§ **WHAT YOU HAVE TO DO**:
From the data that follows, copy every line with the string "This".
-.-.-
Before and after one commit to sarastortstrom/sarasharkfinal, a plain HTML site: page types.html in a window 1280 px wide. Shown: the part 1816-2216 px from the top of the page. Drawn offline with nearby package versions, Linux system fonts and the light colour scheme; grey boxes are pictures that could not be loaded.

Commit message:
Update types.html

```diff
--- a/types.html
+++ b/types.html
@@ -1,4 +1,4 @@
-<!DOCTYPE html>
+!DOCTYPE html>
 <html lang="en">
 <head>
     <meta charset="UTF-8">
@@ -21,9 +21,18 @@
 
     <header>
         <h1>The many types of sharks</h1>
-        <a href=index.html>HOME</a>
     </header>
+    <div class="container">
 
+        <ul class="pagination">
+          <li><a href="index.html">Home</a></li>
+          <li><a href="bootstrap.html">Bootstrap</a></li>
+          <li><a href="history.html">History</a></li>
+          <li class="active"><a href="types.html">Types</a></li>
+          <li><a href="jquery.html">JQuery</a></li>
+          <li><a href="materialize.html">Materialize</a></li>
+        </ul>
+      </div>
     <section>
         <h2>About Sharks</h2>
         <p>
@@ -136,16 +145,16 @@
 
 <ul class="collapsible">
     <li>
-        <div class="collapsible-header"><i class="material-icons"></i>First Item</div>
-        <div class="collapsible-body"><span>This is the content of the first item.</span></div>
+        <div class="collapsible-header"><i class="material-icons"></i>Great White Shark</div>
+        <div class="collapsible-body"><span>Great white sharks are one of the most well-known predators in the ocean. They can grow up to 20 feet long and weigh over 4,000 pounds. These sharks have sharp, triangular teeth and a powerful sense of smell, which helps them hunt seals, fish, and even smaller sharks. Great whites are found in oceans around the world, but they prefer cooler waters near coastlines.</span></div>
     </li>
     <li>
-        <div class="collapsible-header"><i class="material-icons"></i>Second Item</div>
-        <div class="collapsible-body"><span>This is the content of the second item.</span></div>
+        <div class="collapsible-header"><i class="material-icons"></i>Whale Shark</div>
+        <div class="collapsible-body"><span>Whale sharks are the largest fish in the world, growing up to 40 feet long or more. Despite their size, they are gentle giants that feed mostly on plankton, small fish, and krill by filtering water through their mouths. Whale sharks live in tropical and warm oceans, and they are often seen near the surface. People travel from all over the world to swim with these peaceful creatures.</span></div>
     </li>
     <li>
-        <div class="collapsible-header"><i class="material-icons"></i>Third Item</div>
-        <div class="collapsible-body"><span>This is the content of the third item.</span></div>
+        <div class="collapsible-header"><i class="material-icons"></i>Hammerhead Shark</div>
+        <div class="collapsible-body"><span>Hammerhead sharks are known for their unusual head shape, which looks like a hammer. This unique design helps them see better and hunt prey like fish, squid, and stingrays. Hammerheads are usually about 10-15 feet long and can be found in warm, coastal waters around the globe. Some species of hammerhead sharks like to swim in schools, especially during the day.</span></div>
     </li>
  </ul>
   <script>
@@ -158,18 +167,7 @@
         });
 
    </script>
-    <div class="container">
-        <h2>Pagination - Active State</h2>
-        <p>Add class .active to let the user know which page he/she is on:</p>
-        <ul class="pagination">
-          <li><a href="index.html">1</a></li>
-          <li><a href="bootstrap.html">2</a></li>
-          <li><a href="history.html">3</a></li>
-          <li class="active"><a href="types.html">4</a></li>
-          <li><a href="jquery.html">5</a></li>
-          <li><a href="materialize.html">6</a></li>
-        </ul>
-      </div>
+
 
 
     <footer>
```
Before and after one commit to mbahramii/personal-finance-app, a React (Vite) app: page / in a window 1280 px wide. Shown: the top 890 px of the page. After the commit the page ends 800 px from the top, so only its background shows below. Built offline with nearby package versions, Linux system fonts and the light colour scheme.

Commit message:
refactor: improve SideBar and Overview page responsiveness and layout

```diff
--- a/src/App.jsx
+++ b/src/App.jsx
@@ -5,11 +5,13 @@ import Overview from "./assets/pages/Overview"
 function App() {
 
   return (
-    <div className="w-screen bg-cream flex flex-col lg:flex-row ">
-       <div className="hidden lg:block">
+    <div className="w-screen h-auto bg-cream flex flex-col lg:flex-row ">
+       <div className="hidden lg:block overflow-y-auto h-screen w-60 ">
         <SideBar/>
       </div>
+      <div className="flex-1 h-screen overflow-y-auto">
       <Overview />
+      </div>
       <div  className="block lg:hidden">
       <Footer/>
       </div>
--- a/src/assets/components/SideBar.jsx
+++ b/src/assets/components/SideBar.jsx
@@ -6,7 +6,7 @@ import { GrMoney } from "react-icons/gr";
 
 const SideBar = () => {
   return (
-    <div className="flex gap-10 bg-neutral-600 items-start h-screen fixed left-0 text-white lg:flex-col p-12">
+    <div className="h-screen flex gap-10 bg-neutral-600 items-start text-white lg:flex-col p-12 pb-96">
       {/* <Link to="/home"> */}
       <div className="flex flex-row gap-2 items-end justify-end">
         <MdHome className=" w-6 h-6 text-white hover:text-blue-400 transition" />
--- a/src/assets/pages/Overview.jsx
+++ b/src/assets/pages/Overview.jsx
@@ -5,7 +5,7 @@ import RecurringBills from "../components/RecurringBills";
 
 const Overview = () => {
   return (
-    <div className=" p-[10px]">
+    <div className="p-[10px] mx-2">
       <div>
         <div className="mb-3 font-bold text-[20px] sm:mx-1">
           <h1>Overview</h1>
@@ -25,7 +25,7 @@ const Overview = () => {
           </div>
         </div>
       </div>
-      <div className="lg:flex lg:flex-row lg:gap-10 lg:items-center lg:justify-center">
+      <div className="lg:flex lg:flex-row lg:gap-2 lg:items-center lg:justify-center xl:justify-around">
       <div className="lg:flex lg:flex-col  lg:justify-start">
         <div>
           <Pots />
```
-.-.-
§ **WRITTEN REPLY**:
-        <div class="collapsible-body"><span>This is the content of the first item.</span></div>
-        <div class="collapsible-body"><span>This is the content of the second item.</span></div>
-        <div class="collapsible-body"><span>This is the content of the third item.</span></div>
+        <div class="collapsible-body"><span>Hammerhead sharks are known for their unusual head shape, which looks like a hammer. This unique design helps them see better and hunt prey like fish, squid, and stingrays. Hammerheads are usually about 10-15 feet long and can be found in warm, coastal waters around the globe. Some species of hammerhead sharks like to swim in schools, especially during the day.</span></div>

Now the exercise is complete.